● **Exercise**: Could you please retype all of the records exactly, skipping any pictures?

● **Information provided**:
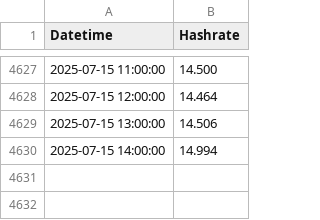
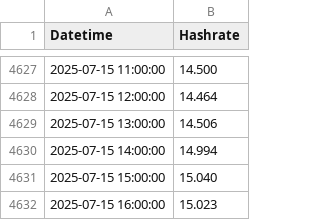
Before and after one commit to NadimGhaznavi/xmr, a CSV file: csv/hashrates/sidechain-hashrate.csv, drawn as a sheet; only a part is shown, gaps mark what is left out; the diff names each change by its address in the sheet, - before the commit and + after, or states it on an @@ line.

```diff
--- a/csv/hashrates/sidechain-hashrate.csv
+++ b/csv/hashrates/sidechain-hashrate.csv
+row 4631: 2025-07-15 15:00:00 | 15.040
+row 4632: 2025-07-15 16:00:00 | 15.023
```
Also changed, not shown: csv/hashrates/mainchain-hashrate-60days.csv, csv/hashrates/mainchain-hashrate.csv, 22 other files.
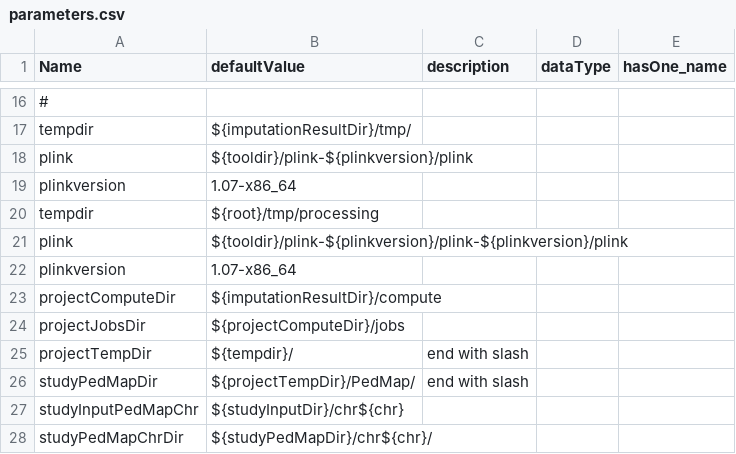
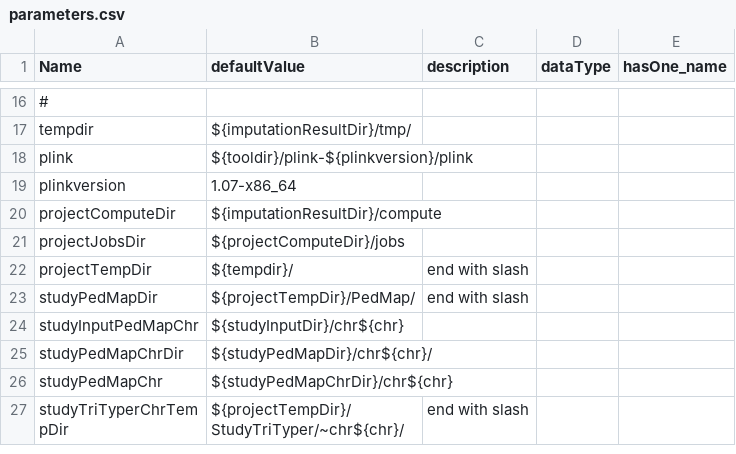
Before and after one commit to molgenis/molgenis_apps-legacy, a CSV file: modules/compute/protocols/imputation/impute2/parameters.csv, drawn as a sheet; only a part is shown, gaps mark what is left out; the shorter side is filled out with more unchanged rows; the diff names each change by its address in the sheet, - before the commit and + after, or states it on an @@ line.

Commit message:
Debugged protocols impute2 pipeline. Updated parameters.csv

```diff
--- a/modules/compute/protocols/imputation/impute2/parameters.csv
+++ b/modules/compute/protocols/imputation/impute2/parameters.csv
-row 20: tempdir | ${root}/tmp/processing
-row 21: plink | ${tooldir}/plink-${plinkversion}/plink-${plinkversion}/plink
-row 22: plinkversion | 1.07-x86_64
```
Also changed, not shown: 2 other files.
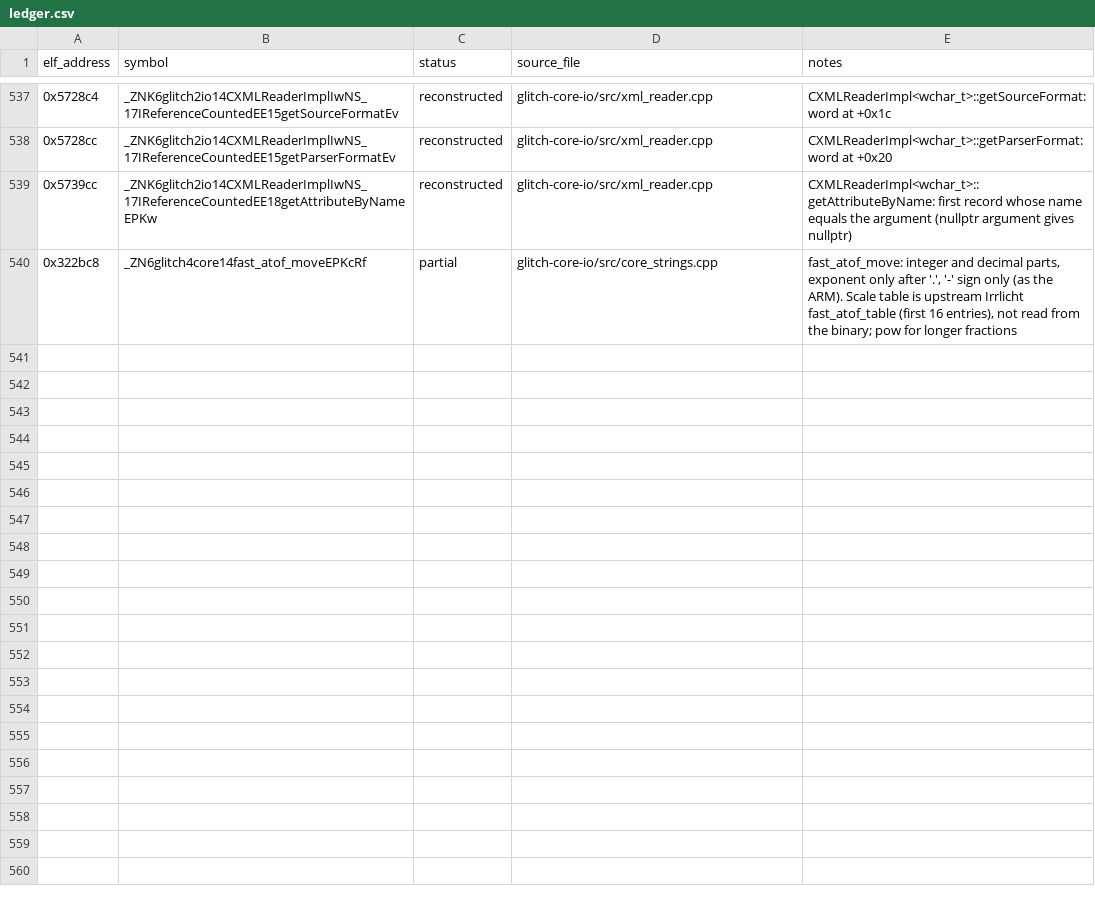
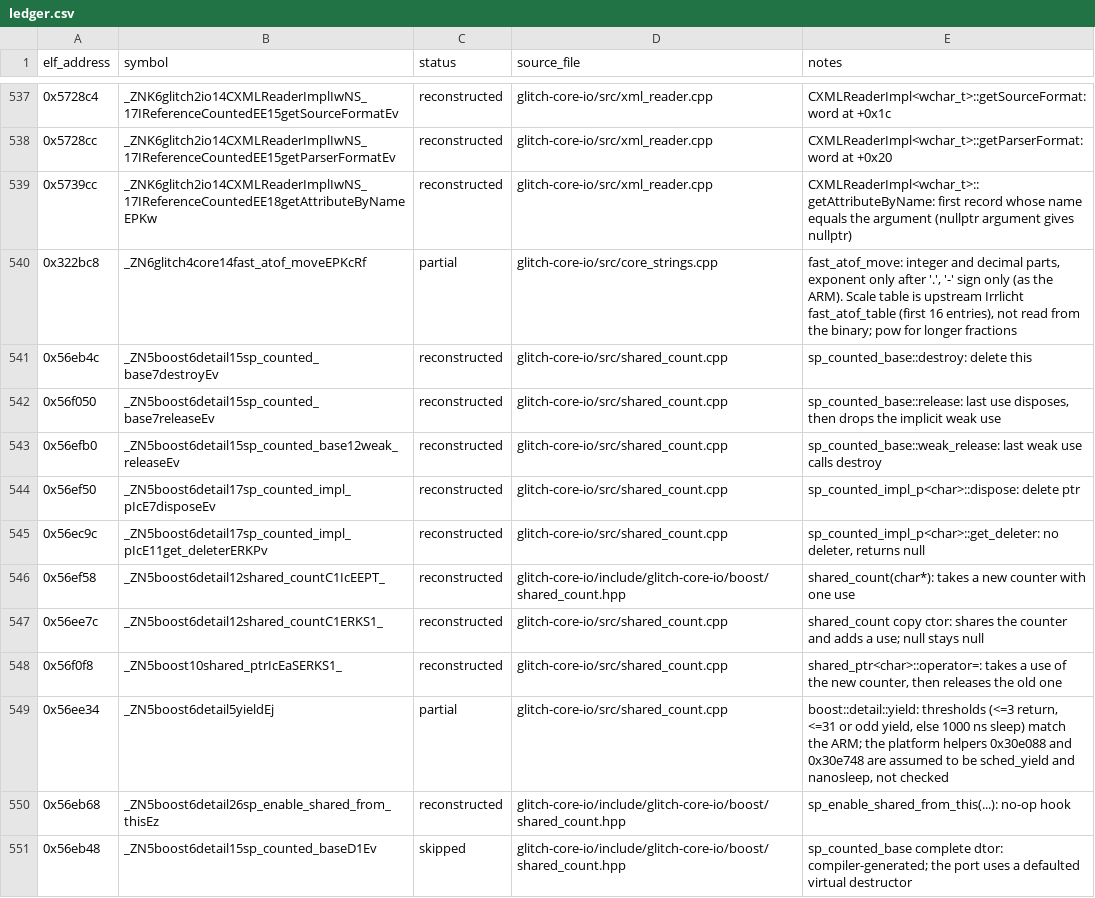
Before and after one commit to AdamCelermajer/DH_sc, a CSV file: port/decomp-reconstruction/glitch-core-io/ledger.csv, drawn as a sheet; only a part is shown, gaps mark what is left out; the diff covers the shown part only.

```diff
--- a/port/decomp-reconstruction/glitch-core-io/ledger.csv
+++ b/port/decomp-reconstruction/glitch-core-io/ledger.csv
@@ -540 +540,12 @@ elf_address,symbol,status,source_file,notes
 0x322bc8,_ZN6glitch4core14fast_atof_moveEPKcRf,partial,glitch-core-io/src/core_strings.cpp,"fast_atof_move: integer and decimal parts, exponent only after '.', '-' sign only (as the ARM). Scale table is upstream Irrlicht fast_atof_table (first 16 entries), not read from the binary; pow for longer fractions"
+0x56eb4c,_ZN5boost6detail15sp_counted_base7destroyEv,reconstructed,glitch-core-io/src/shared_count.cpp,sp_counted_base::destroy: delete this
+0x56f050,_ZN5boost6detail15sp_counted_base7releaseEv,reconstructed,glitch-core-io/src/shared_count.cpp,"sp_counted_base::release: last use disposes, then drops the implicit weak use"
+0x56efb0,_ZN5boost6detail15sp_counted_base12weak_releaseEv,reconstructed,glitch-core-io/src/shared_count.cpp,sp_counted_base::weak_release: last weak use calls destroy
+0x56ef50,_ZN5boost6detail17sp_counted_impl_pIcE7disposeEv,reconstructed,glitch-core-io/src/shared_count.cpp,sp_counted_impl_p<char>::dispose: delete ptr
+0x56ec9c,_ZN5boost6detail17sp_counted_impl_pIcE11get_deleterERKPv,reconstructed,glitch-core-io/src/shared_count.cpp,"sp_counted_impl_p<char>::get_deleter: no deleter, returns null"
+0x56ef58,_ZN5boost6detail12shared_countC1IcEEPT_,reconstructed,glitch-core-io/include/glitch-core-io/boost/shared_count.hpp,shared_count(char*): takes a new counter with one use
+0x56ee7c,_ZN5boost6detail12shared_countC1ERKS1_,reconstructed,glitch-core-io/src/shared_count.cpp,shared_count copy ctor: shares the counter and adds a use; null stays null
+0x56f0f8,_ZN5boost10shared_ptrIcEaSERKS1_,reconstructed,glitch-core-io/src/shared_count.cpp,"shared_ptr<char>::operator=: takes a use of the new counter, then releases the old one"
+0x56ee34,_ZN5boost6detail5yieldEj,partial,glitch-core-io/src/shared_count.cpp,"boost::detail::yield: thresholds (<=3 return, <=31 or odd yield, else 1000 ns sleep) match the ARM; the platform helpers 0x30e088 and 0x30e748 are assumed to be sched_yield and nanosleep, not checked"
+0x56eb68,_ZN5boost6detail26sp_enable_shared_from_thisEz,reconstructed,glitch-core-io/include/glitch-core-io/boost/shared_count.hpp,sp_enable_shared_from_this(...): no-op hook
+0x56eb48,_ZN5boost6detail15sp_counted_baseD1Ev,skipped,glitch-core-io/include/glitch-core-io/boost/shared_count.hpp,sp_counted_base complete dtor: compiler-generated; the port uses a defaulted virtual destructor
```
Also changed, not shown: 10 added rows elsewhere in this file, 10 other files.
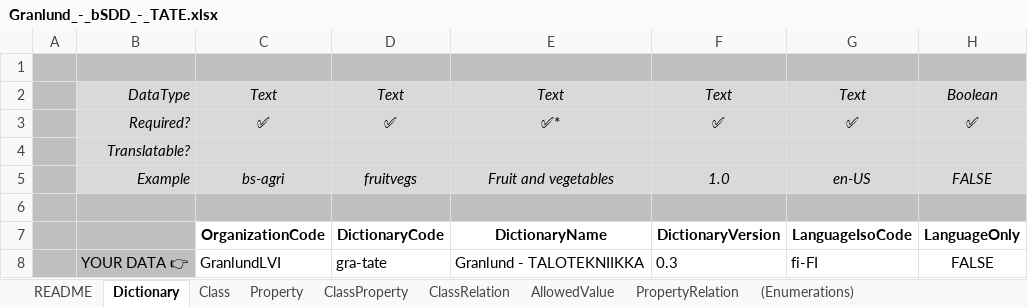
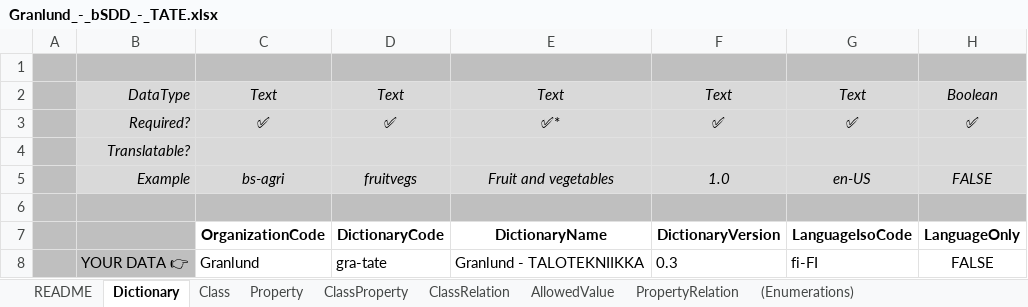
Before and after one commit to KerkkoGranlund/bSDD, an Excel workbook: Model/Import Model/spreadsheet-import/Granlund_-_bSDD_-_TATE.xlsx, sheet Dictionary, drawn as a sheet; only a part is shown; values as stored, in another font and other column widths than the file's, no borders; table styles not drawn; the diff names each change by its address in the sheet, - before the commit and + after, or states it on an @@ line.

```diff
--- a/Model/Import Model/spreadsheet-import/Granlund_-_bSDD_-_TATE.xlsx (sheet Dictionary)
+++ b/Model/Import Model/spreadsheet-import/Granlund_-_bSDD_-_TATE.xlsx (sheet Dictionary)
-C8: GranlundLVI
+C8: Granlund
```
Also changed, not shown: sheet (Enumerations), 1 other file.
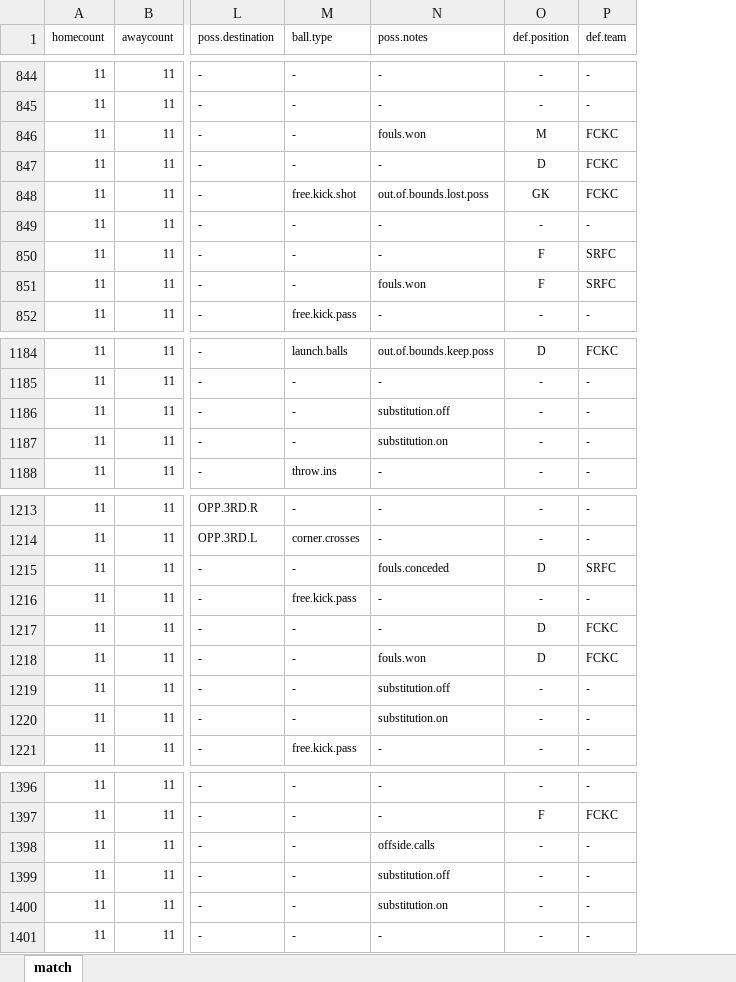
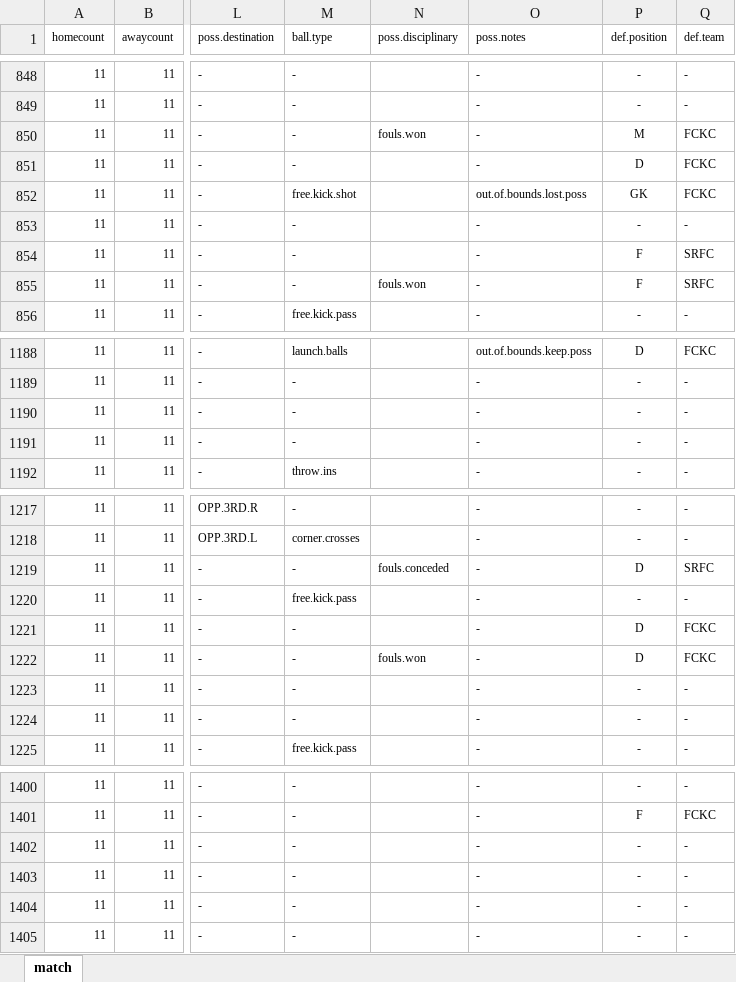
Before and after one commit to alfredomartinezjr/wosostats, an Excel workbook: 2015-nwsl/2015-nwsl-championship-100115.xlsx, sheet match, drawn as a sheet; only a part is shown, gaps mark what is left out; values as stored, in another font and other column widths than the file's, no borders; conditional formats not drawn; addresses are those after the commit; the diff covers the shown part only; the diff names each change by its address in the sheet, - before the commit and + after, or states it on an @@ line.

```diff
--- a/2015-nwsl/2015-nwsl-championship-100115.xlsx (sheet match)
+++ b/2015-nwsl/2015-nwsl-championship-100115.xlsx (sheet match)
+column N (poss.disciplinary), rows 850-855: fouls.won |  |  |  |  | fouls.won; rows 1219-1222: fouls.conceded |  |  | fouls.won
-O850 (poss.notes): fouls.won
+O850 (poss.notes): -
-O855 (poss.notes): fouls.won
+O855 (poss.notes): -
-O1190 (poss.notes): substitution.off
+O1190 (poss.notes): -
-O1191 (poss.notes): substitution.on
+O1191 (poss.notes): -
-O1219 (poss.notes): fouls.conceded
+O1219 (poss.notes): -
-O1222 (poss.notes): fouls.won
+O1222 (poss.notes): -
-O1223 (poss.notes): substitution.off
+O1223 (poss.notes): -
-O1224 (poss.notes): substitution.on
+O1224 (poss.notes): -
-O1402 (poss.notes): offside.calls
+O1402 (poss.notes): -
-O1403 (poss.notes): substitution.off
+O1403 (poss.notes): -
-O1404 (poss.notes): substitution.on
+O1404 (poss.notes): -
```
Also changed, not shown: 4 added rows, 24 edited cells and cell formats elsewhere in this sheet, formulas that keep their value, 1 other file.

● **Written response**:
Before and after one commit to NadimGhaznavi/xmr, a CSV file: csv/hashrates/sidechain-hashrate.csv, drawn as a sheet; only a part is shown, gaps mark what is left out; the diff names each change by its address in the sheet, - before the commit and + after, or states it on an @@ line.

```diff
--- a/csv/hashrates/sidechain-hashrate.csv
+++ b/csv/hashrates/sidechain-hashrate.csv
+row 4631: 2025-07-15 15:00:00 | 15.040
+row 4632: 2025-07-15 16:00:00 | 15.023
```
Also changed, not shown: csv/hashrates/mainchain-hashrate-60days.csv, csv/hashrates/mainchain-hashrate.csv, 22 other files.
Before and after one commit to molgenis/molgenis_apps-legacy, a CSV file: modules/compute/protocols/imputation/impute2/parameters.csv, drawn as a sheet; only a part is shown, gaps mark what is left out; the shorter side is filled out with more unchanged rows; the diff names each change by its address in the sheet, - before the commit and + after, or states it on an @@ line.

Commit message:
Debugged protocols impute2 pipeline. Updated parameters.csv

```diff
--- a/modules/compute/protocols/imputation/impute2/parameters.csv
+++ b/modules/compute/protocols/imputation/impute2/parameters.csv
-row 20: tempdir | ${root}/tmp/processing
-row 21: plink | ${tooldir}/plink-${plinkversion}/plink-${plinkversion}/plink
-row 22: plinkversion | 1.07-x86_64
```
Also changed, not shown: 2 other files.
Before and after one commit to AdamCelermajer/DH_sc, a CSV file: port/decomp-reconstruction/glitch-core-io/ledger.csv, drawn as a sheet; only a part is shown, gaps mark what is left out; the diff covers the shown part only.

```diff
--- a/port/decomp-reconstruction/glitch-core-io/ledger.csv
+++ b/port/decomp-reconstruction/glitch-core-io/ledger.csv
@@ -540 +540,12 @@ elf_address,symbol,status,source_file,notes
 0x322bc8,_ZN6glitch4core14fast_atof_moveEPKcRf,partial,glitch-core-io/src/core_strings.cpp,"fast_atof_move: integer and decimal parts, exponent only after '.', '-' sign only (as the ARM). Scale table is upstream Irrlicht fast_atof_table (first 16 entries), not read from the binary; pow for longer fractions"
+0x56eb4c,_ZN5boost6detail15sp_counted_base7destroyEv,reconstructed,glitch-core-io/src/shared_count.cpp,sp_counted_base::destroy: delete this
+0x56f050,_ZN5boost6detail15sp_counted_base7releaseEv,reconstructed,glitch-core-io/src/shared_count.cpp,"sp_counted_base::release: last use disposes, then drops the implicit weak use"
+0x56efb0,_ZN5boost6detail15sp_counted_base12weak_releaseEv,reconstructed,glitch-core-io/src/shared_count.cpp,sp_counted_base::weak_release: last weak use calls destroy
+0x56ef50,_ZN5boost6detail17sp_counted_impl_pIcE7disposeEv,reconstructed,glitch-core-io/src/shared_count.cpp,sp_counted_impl_p<char>::dispose: delete ptr
+0x56ec9c,_ZN5boost6detail17sp_counted_impl_pIcE11get_deleterERKPv,reconstructed,glitch-core-io/src/shared_count.cpp,"sp_counted_impl_p<char>::get_deleter: no deleter, returns null"
+0x56ef58,_ZN5boost6detail12shared_countC1IcEEPT_,reconstructed,glitch-core-io/include/glitch-core-io/boost/shared_count.hpp,shared_count(char*): takes a new counter with one use
+0x56ee7c,_ZN5boost6detail12shared_countC1ERKS1_,reconstructed,glitch-core-io/src/shared_count.cpp,shared_count copy ctor: shares the counter and adds a use; null stays null
+0x56f0f8,_ZN5boost10shared_ptrIcEaSERKS1_,reconstructed,glitch-core-io/src/shared_count.cpp,"shared_ptr<char>::operator=: takes a use of the new counter, then releases the old one"
+0x56ee34,_ZN5boost6detail5yieldEj,partial,glitch-core-io/src/shared_count.cpp,"boost::detail::yield: thresholds (<=3 return, <=31 or odd yield, else 1000 ns sleep) match the ARM; the platform helpers 0x30e088 and 0x30e748 are assumed to be sched_yield and nanosleep, not checked"
+0x56eb68,_ZN5boost6detail26sp_enable_shared_from_thisEz,reconstructed,glitch-core-io/include/glitch-core-io/boost/shared_count.hpp,sp_enable_shared_from_this(...): no-op hook
+0x56eb48,_ZN5boost6detail15sp_counted_baseD1Ev,skipped,glitch-core-io/include/glitch-core-io/boost/shared_count.hpp,sp_counted_base complete dtor: compiler-generated; the port uses a defaulted virtual destructor
```
Also changed, not shown: 10 added rows elsewhere in this file, 10 other files.
Before and after one commit to KerkkoGranlund/bSDD, an Excel workbook: Model/Import Model/spreadsheet-import/Granlund_-_bSDD_-_TATE.xlsx, sheet Dictionary, drawn as a sheet; only a part is shown; values as stored, in another font and other column widths than the file's, no borders; table styles not drawn; the diff names each change by its address in the sheet, - before the commit and + after, or states it on an @@ line.

```diff
--- a/Model/Import Model/spreadsheet-import/Granlund_-_bSDD_-_TATE.xlsx (sheet Dictionary)
+++ b/Model/Import Model/spreadsheet-import/Granlund_-_bSDD_-_TATE.xlsx (sheet Dictionary)
-C8: GranlundLVI
+C8: Granlund
```
Also changed, not shown: sheet (Enumerations), 1 other file.
Before and after one commit to alfredomartinezjr/wosostats, an Excel workbook: 2015-nwsl/2015-nwsl-championship-100115.xlsx, sheet match, drawn as a sheet; only a part is shown, gaps mark what is left out; values as stored, in another font and other column widths than the file's, no borders; conditional formats not drawn; addresses are those after the commit; the diff covers the shown part only; the diff names each change by its address in the sheet, - before the commit and + after, or states it on an @@ line.

```diff
--- a/2015-nwsl/2015-nwsl-championship-100115.xlsx (sheet match)
+++ b/2015-nwsl/2015-nwsl-championship-100115.xlsx (sheet match)
+column N (poss.disciplinary), rows 850-855: fouls.won |  |  |  |  | fouls.won; rows 1219-1222: fouls.conceded |  |  | fouls.won
-O850 (poss.notes): fouls.won
+O850 (poss.notes): -
-O855 (poss.notes): fouls.won
+O855 (poss.notes): -
-O1190 (poss.notes): substitution.off
+O1190 (poss.notes): -
-O1191 (poss.notes): substitution.on
+O1191 (poss.notes): -
-O1219 (poss.notes): fouls.conceded
+O1219 (poss.notes): -
-O1222 (poss.notes): fouls.won
+O1222 (poss.notes): -
-O1223 (poss.notes): substitution.off
+O1223 (poss.notes): -
-O1224 (poss.notes): substitution.on
+O1224 (poss.notes): -
-O1402 (poss.notes): offside.calls
+O1402 (poss.notes): -
-O1403 (poss.notes): substitution.off
+O1403 (poss.notes): -
-O1404 (poss.notes): substitution.on
+O1404 (poss.notes): -
```
Also changed, not shown: 4 added rows, 24 edited cells and cell formats elsewhere in this sheet, formulas that keep their value, 1 other file.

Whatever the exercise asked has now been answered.